The standard approach for showing $$∫secθdθ=ln|secθ+tanθ|+C\int \sec \theta \, \mathrm d \theta = \ln|\sec \theta + \tan \theta| + C$$ is to multiply by $$secθ+tanθsecθ+tanθ\dfrac{\sec \theta + \tan \theta}{\sec \theta + \tan \theta}$$ and then do a substitution with $$u=secθ+tanθu = \sec \theta + \tan \theta$$.

I like the fact that this trick leads to a fast and clean derivation, but I also find it unsatisfying: It’s not very intuitive, nor does it seem to have applicability to any integration problem other than $$∫cscθdθ\int \csc \theta \,\mathrm d \theta$$. Does anyone know of another way to evaluate $$∫secθdθ\int \sec \theta \, \mathrm d \theta$$?

$$∫secxdx=∫cosxcos2xdx=∫cosx1−sin2xdx=12∫(11−sinx+11+sinx)cosxdx\int \sec x \,dx = \int \frac{\cos x}{\cos^2 x} \,dx = \int \frac{\cos x}{1-\sin^2 x} \,dx = \frac{1}{2} \int \left( \frac{1}{1-\sin x} + \frac{1}{1+\sin x} \right) \cos x dx$$
$$=12log|1+sinx1−sinx|+C.= \frac{1}{2} \log \left| \frac{1+\sin x}{1-\sin x} \right| + C.$$

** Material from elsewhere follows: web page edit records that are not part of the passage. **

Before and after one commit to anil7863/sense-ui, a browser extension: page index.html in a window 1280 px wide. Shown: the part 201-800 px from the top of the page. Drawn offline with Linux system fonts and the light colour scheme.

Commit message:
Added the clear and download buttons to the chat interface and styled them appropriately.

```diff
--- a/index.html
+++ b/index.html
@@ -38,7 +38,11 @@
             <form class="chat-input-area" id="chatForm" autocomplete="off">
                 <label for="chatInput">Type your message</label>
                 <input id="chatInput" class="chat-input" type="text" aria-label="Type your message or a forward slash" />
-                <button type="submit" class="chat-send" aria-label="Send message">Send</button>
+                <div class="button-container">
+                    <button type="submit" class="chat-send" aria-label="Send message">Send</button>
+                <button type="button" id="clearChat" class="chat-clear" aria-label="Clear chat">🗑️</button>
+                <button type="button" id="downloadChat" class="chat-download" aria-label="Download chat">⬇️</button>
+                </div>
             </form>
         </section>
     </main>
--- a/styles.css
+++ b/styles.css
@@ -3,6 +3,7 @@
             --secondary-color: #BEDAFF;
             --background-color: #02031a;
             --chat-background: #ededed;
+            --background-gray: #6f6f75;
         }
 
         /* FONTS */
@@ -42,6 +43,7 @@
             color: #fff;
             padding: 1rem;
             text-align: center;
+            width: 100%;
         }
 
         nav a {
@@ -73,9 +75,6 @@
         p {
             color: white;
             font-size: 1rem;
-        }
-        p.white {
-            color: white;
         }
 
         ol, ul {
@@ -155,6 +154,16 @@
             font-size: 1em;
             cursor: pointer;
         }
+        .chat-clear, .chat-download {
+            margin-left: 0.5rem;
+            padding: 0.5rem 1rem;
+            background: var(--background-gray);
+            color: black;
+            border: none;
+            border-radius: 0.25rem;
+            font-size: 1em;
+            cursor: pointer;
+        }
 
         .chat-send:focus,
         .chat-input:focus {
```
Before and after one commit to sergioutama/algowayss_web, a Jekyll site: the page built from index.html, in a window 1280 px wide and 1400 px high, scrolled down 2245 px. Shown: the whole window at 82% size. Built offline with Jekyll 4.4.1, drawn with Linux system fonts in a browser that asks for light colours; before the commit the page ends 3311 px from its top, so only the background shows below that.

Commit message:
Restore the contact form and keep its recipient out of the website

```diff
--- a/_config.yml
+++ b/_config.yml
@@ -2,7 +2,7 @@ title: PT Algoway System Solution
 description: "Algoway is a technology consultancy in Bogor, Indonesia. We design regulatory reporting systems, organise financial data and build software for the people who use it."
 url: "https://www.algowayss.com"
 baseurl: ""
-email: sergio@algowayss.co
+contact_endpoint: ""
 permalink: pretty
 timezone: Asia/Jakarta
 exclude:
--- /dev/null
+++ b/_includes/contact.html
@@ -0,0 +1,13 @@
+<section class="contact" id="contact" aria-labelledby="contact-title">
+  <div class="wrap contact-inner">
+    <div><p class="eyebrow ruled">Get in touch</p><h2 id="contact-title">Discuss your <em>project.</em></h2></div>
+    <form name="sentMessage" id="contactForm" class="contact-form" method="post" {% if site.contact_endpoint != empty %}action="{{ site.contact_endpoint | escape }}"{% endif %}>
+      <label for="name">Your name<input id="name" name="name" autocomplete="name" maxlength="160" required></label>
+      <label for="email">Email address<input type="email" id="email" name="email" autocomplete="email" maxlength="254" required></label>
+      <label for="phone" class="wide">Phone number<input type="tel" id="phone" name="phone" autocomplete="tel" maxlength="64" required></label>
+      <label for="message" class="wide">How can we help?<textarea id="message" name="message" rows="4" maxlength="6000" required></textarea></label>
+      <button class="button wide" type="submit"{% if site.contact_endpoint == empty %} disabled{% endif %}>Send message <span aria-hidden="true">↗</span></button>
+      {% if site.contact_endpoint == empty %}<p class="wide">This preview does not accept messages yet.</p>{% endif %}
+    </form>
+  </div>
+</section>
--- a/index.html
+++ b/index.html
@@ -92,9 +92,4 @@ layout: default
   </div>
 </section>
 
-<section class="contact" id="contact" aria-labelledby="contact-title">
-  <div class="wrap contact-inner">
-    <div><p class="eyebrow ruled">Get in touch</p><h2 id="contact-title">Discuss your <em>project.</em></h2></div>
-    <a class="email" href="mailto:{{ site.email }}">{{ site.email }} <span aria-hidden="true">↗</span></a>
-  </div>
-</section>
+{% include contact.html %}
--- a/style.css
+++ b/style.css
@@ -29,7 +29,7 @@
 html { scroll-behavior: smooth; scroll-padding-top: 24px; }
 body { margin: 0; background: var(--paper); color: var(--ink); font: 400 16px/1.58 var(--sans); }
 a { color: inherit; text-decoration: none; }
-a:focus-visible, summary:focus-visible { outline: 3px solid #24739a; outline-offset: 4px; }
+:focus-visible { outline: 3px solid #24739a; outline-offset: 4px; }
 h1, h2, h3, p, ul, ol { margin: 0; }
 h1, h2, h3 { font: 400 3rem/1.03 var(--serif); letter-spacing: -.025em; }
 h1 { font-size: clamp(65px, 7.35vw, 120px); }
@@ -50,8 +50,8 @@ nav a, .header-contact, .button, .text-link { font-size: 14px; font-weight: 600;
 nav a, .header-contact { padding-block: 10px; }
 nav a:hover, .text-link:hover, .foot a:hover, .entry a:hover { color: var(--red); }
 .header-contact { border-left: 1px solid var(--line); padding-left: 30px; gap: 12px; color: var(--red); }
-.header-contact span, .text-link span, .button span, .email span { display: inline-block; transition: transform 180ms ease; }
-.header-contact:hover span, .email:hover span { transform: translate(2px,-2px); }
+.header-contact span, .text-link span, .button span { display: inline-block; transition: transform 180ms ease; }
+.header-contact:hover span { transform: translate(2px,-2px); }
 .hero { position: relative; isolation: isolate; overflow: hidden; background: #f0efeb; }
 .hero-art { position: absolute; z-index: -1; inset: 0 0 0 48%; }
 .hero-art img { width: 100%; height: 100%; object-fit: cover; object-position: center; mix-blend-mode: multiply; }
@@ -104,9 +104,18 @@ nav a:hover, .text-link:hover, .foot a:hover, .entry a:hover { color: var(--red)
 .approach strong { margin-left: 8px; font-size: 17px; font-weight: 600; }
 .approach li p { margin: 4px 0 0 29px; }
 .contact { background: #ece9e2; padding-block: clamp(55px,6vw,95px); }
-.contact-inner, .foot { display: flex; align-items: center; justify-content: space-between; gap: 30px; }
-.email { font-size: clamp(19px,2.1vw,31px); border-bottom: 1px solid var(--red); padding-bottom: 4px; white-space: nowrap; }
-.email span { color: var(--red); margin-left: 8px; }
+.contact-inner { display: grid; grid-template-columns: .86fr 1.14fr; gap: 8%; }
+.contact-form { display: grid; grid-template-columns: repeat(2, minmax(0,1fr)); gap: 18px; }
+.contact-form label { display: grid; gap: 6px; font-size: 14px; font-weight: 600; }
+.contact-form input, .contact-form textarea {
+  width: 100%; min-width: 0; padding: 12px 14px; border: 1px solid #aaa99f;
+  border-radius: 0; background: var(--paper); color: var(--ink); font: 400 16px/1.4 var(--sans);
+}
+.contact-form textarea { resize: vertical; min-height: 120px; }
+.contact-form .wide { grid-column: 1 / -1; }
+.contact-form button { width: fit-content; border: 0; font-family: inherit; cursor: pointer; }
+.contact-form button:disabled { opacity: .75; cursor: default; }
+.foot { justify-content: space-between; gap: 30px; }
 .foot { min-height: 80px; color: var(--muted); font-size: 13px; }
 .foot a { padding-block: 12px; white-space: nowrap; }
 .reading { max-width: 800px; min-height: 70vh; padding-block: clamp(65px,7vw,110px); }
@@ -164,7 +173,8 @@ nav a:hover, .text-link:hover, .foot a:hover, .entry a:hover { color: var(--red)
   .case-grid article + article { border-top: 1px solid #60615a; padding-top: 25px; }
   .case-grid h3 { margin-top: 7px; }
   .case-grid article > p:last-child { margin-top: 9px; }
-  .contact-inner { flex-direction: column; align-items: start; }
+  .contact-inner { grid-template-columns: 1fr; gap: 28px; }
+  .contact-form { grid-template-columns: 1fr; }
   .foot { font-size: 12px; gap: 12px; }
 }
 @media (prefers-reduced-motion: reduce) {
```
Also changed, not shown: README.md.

$$log|tan(π4+x2)|\log \left| \tan \left( \frac{\pi}{4} + \frac{x}{2} \right) \right|$$